--- Prompt ---
Leave the images aside and repeat the whole listing exactly.

··· Raw data ···

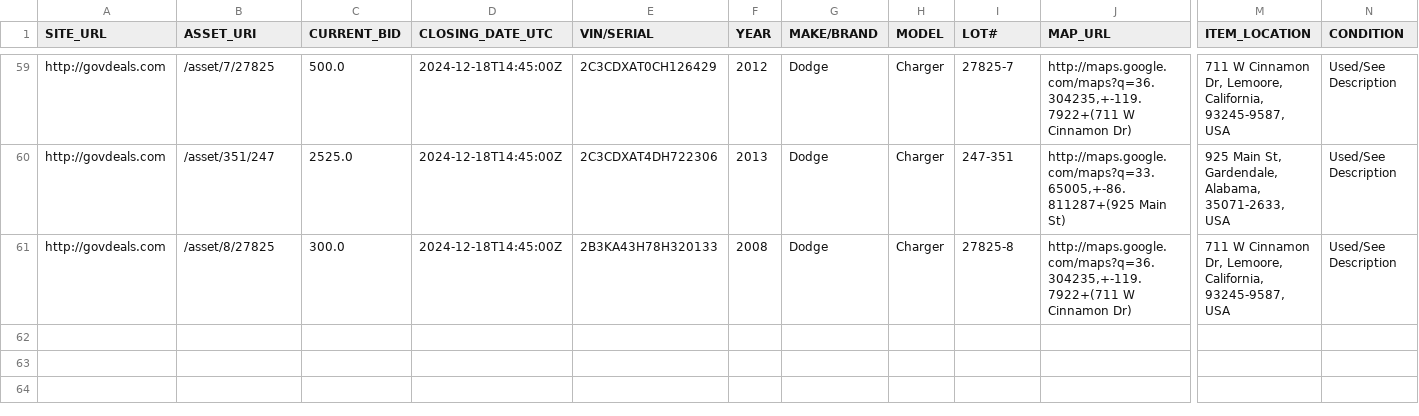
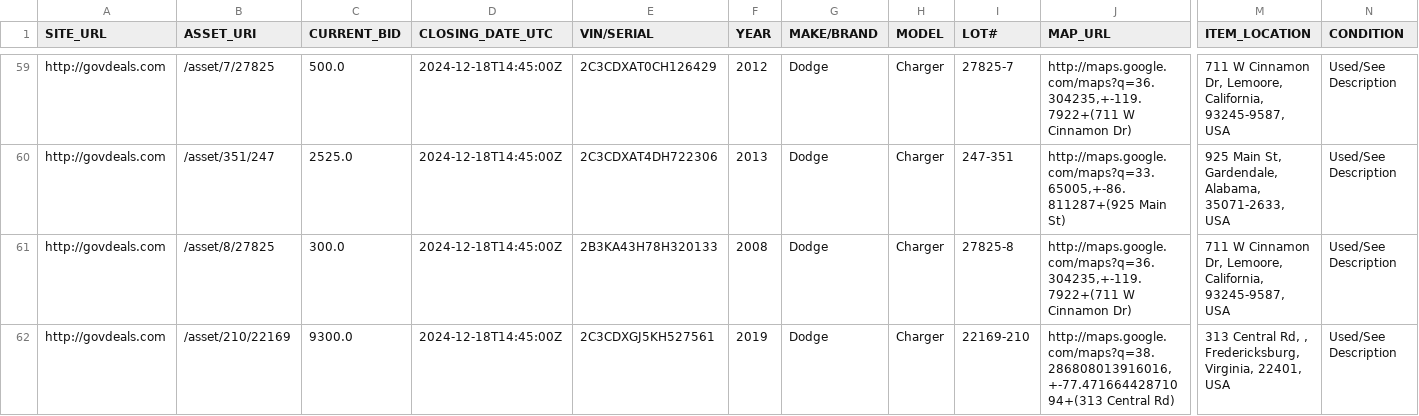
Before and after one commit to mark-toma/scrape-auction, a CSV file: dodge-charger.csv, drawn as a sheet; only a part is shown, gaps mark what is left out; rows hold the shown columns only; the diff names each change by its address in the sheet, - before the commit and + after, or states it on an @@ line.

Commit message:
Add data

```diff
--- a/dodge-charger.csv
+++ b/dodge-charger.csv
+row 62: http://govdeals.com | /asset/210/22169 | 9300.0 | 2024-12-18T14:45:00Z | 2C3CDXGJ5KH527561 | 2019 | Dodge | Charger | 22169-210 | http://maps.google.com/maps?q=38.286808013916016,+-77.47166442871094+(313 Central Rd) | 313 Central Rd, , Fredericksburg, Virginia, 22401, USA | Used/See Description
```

···

--- Answer box ---
Before and after one commit to mark-toma/scrape-auction, a CSV file: dodge-charger.csv, drawn as a sheet; only a part is shown, gaps mark what is left out; rows hold the shown columns only; the diff names each change by its address in the sheet, - before the commit and + after, or states it on an @@ line.

Commit message:
Add data

```diff
--- a/dodge-charger.csv
+++ b/dodge-charger.csv
+row 62: http://govdeals.com | /asset/210/22169 | 9300.0 | 2024-12-18T14:45:00Z | 2C3CDXGJ5KH527561 | 2019 | Dodge | Charger | 22169-210 | http://maps.google.com/maps?q=38.286808013916016,+-77.47166442871094+(313 Central Rd) | 313 Central Rd, , Fredericksburg, Virginia, 22401, USA | Used/See Description
```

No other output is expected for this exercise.